=== Available records ===

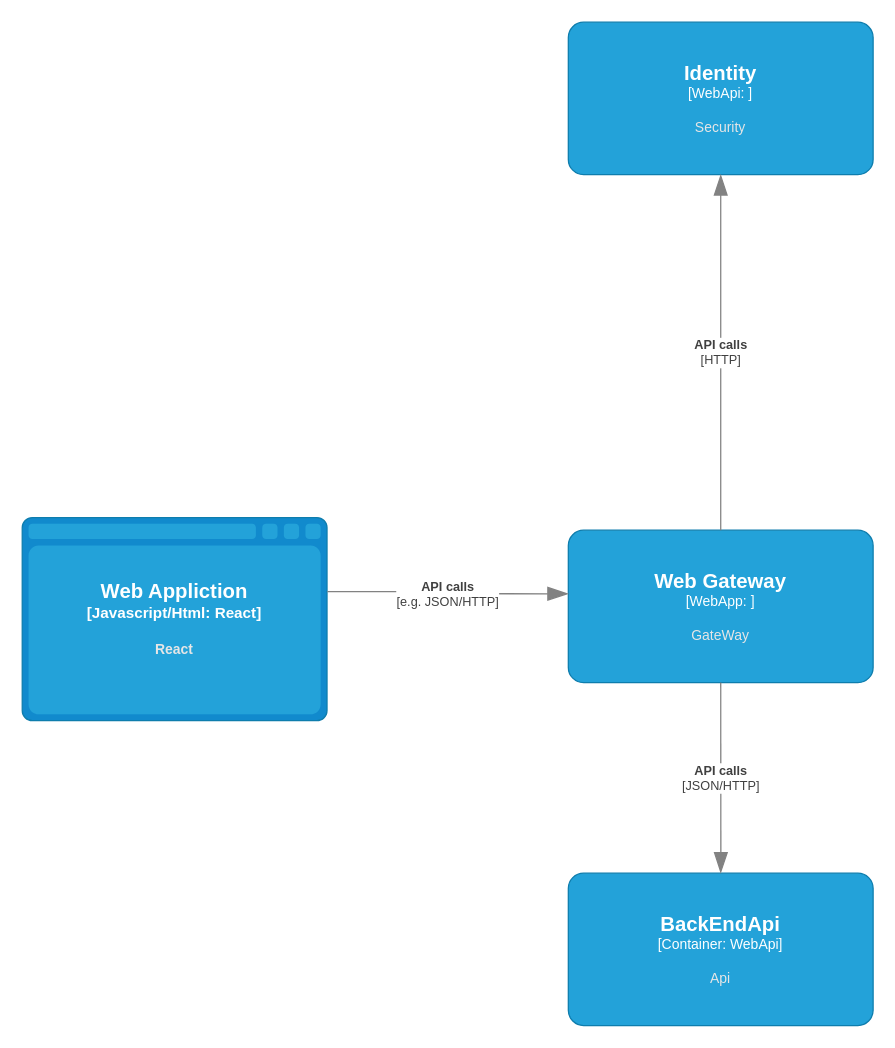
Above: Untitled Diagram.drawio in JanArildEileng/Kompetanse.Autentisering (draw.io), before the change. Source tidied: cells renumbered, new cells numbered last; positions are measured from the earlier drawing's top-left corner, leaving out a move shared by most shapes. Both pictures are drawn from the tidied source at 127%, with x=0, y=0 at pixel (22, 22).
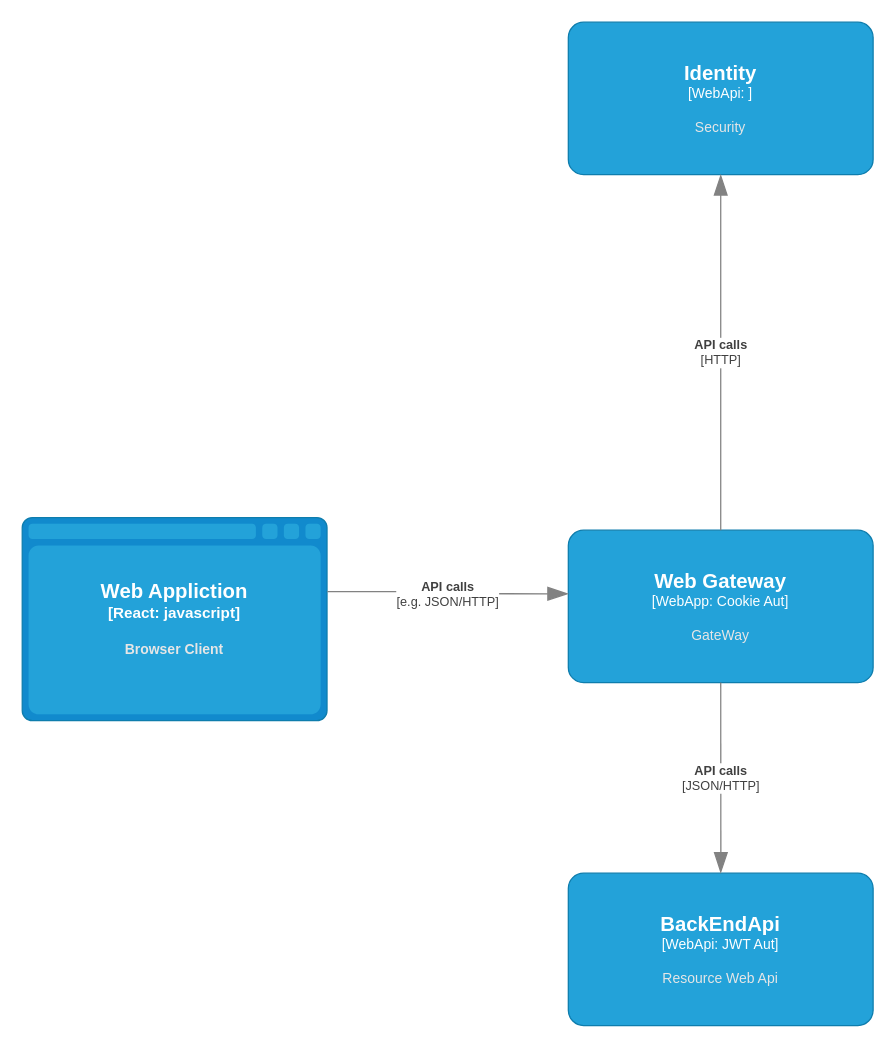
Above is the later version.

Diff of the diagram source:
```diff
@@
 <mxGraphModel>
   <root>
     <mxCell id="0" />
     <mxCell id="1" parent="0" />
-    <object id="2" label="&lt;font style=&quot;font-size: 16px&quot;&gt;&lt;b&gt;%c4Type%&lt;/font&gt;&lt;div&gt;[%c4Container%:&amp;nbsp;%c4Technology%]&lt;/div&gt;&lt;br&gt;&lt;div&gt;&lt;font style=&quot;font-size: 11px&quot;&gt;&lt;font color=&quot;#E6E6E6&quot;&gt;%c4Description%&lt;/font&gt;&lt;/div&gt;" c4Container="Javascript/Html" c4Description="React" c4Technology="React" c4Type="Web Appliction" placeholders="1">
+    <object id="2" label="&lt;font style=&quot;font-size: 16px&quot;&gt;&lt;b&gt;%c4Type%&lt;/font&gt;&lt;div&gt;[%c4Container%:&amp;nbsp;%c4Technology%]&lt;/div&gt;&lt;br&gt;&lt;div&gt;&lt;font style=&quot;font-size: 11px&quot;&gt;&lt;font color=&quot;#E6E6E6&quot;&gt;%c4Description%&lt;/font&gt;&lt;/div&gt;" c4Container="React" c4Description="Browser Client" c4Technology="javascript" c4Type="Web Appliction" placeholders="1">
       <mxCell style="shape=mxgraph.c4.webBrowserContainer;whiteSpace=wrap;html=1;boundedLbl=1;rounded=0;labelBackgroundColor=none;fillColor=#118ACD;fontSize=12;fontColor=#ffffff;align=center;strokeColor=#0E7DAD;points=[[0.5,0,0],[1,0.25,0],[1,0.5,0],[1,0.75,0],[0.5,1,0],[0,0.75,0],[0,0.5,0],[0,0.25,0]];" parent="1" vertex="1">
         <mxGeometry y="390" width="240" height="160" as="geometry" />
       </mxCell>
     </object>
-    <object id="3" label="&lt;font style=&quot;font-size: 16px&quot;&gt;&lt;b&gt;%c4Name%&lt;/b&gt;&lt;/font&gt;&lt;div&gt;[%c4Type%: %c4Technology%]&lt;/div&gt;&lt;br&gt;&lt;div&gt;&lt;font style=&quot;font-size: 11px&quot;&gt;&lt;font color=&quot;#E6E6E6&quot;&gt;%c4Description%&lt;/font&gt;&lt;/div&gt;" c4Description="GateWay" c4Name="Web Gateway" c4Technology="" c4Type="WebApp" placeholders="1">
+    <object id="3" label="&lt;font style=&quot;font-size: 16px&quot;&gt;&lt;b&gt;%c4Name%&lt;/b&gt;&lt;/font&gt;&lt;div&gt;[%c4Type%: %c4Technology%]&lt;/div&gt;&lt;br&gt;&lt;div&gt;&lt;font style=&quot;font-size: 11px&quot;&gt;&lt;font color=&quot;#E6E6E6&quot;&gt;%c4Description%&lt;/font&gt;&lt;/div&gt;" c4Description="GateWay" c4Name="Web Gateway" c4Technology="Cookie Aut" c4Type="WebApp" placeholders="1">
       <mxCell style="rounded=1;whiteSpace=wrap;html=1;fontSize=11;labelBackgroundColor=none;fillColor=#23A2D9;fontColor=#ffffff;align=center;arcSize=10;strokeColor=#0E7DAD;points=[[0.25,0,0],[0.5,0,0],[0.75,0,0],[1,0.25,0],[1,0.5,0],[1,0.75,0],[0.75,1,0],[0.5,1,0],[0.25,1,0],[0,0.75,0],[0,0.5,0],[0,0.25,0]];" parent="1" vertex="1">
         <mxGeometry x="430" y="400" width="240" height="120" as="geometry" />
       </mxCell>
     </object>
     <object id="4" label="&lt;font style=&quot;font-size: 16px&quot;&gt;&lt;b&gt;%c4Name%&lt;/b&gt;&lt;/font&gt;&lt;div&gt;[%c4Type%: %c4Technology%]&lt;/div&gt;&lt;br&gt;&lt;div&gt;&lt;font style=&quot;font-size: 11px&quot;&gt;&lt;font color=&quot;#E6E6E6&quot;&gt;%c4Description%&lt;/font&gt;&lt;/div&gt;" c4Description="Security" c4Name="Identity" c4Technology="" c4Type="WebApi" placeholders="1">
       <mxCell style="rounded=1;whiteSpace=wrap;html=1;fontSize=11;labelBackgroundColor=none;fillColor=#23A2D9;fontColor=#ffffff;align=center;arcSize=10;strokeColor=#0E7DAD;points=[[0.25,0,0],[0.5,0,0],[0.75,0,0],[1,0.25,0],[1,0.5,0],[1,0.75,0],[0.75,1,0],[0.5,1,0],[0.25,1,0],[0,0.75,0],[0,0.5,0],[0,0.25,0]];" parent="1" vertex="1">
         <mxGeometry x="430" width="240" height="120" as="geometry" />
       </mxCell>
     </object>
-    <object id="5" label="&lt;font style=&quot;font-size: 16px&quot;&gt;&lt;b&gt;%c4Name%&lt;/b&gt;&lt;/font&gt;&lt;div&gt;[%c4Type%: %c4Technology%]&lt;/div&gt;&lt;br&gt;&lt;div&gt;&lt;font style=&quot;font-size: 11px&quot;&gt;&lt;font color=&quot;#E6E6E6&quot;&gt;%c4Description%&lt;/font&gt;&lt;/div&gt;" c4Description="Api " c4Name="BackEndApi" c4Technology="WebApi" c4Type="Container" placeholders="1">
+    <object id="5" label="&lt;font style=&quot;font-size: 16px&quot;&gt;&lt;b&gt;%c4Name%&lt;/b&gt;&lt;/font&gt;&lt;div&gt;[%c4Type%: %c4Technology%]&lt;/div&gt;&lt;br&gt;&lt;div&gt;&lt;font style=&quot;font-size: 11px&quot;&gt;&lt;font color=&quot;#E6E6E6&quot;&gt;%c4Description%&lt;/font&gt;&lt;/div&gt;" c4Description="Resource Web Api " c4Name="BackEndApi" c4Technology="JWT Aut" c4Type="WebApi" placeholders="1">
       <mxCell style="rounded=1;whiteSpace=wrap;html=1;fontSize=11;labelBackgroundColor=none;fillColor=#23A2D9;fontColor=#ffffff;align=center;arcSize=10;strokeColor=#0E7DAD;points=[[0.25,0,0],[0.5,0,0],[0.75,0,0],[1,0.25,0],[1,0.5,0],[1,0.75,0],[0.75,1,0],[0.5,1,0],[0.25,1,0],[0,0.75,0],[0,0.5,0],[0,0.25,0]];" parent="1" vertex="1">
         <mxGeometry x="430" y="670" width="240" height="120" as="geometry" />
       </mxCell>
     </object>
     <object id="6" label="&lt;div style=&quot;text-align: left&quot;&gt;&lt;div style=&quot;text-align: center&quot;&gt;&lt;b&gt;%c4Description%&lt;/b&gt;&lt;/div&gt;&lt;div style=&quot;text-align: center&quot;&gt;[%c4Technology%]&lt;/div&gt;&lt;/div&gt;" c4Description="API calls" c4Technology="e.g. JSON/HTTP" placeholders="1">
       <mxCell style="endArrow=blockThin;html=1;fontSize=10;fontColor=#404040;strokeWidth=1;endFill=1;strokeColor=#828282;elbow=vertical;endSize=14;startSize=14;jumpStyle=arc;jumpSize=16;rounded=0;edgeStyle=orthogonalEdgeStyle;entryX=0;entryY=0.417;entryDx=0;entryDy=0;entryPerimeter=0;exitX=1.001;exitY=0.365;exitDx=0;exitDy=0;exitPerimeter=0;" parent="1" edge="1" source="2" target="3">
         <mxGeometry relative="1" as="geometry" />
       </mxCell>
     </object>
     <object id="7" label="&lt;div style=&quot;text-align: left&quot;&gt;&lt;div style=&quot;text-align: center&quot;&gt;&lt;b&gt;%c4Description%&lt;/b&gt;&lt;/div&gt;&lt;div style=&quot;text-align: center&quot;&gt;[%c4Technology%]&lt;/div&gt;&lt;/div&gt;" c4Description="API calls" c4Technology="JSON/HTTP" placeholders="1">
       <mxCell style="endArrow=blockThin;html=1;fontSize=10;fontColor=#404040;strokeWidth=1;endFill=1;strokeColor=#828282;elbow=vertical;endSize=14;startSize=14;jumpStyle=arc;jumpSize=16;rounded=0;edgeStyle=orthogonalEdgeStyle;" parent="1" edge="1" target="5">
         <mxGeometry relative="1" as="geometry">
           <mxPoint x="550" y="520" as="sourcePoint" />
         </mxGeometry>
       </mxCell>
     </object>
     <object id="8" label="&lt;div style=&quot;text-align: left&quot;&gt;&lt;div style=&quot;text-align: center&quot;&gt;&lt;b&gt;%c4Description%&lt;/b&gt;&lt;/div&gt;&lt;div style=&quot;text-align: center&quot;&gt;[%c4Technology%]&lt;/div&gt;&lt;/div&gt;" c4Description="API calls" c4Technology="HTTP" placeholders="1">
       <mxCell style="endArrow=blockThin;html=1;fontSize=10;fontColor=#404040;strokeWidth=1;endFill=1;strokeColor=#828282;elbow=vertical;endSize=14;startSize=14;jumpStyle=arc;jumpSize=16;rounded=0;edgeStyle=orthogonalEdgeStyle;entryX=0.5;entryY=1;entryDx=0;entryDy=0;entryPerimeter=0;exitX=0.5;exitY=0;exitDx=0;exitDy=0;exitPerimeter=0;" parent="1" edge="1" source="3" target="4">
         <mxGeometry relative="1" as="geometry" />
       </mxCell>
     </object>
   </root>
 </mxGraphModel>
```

===

| Problem statement |
Report every line in the data that holds "jumpSize", copying each one.

| Result of this task |
       <mxCell style="endArrow=blockThin;html=1;fontSize=10;fontColor=#404040;strokeWidth=1;endFill=1;strokeColor=#828282;elbow=vertical;endSize=14;startSize=14;jumpStyle=arc;jumpSize=16;rounded=0;edgeStyle=orthogonalEdgeStyle;entryX=0;entryY=0.417;entryDx=0;entryDy=0;entryPerimeter=0;exitX=1.001;exitY=0.365;exitDx=0;exitDy=0;exitPerimeter=0;" parent="1" edge="1" source="2" target="3">
       <mxCell style="endArrow=blockThin;html=1;fontSize=10;fontColor=#404040;strokeWidth=1;endFill=1;strokeColor=#828282;elbow=vertical;endSize=14;startSize=14;jumpStyle=arc;jumpSize=16;rounded=0;edgeStyle=orthogonalEdgeStyle;" parent="1" edge="1" target="5">
       <mxCell style="endArrow=blockThin;html=1;fontSize=10;fontColor=#404040;strokeWidth=1;endFill=1;strokeColor=#828282;elbow=vertical;endSize=14;startSize=14;jumpStyle=arc;jumpSize=16;rounded=0;edgeStyle=orthogonalEdgeStyle;entryX=0.5;entryY=1;entryDx=0;entryDy=0;entryPerimeter=0;exitX=0.5;exitY=0;exitDx=0;exitDy=0;exitPerimeter=0;" parent="1" edge="1" source="3" target="4">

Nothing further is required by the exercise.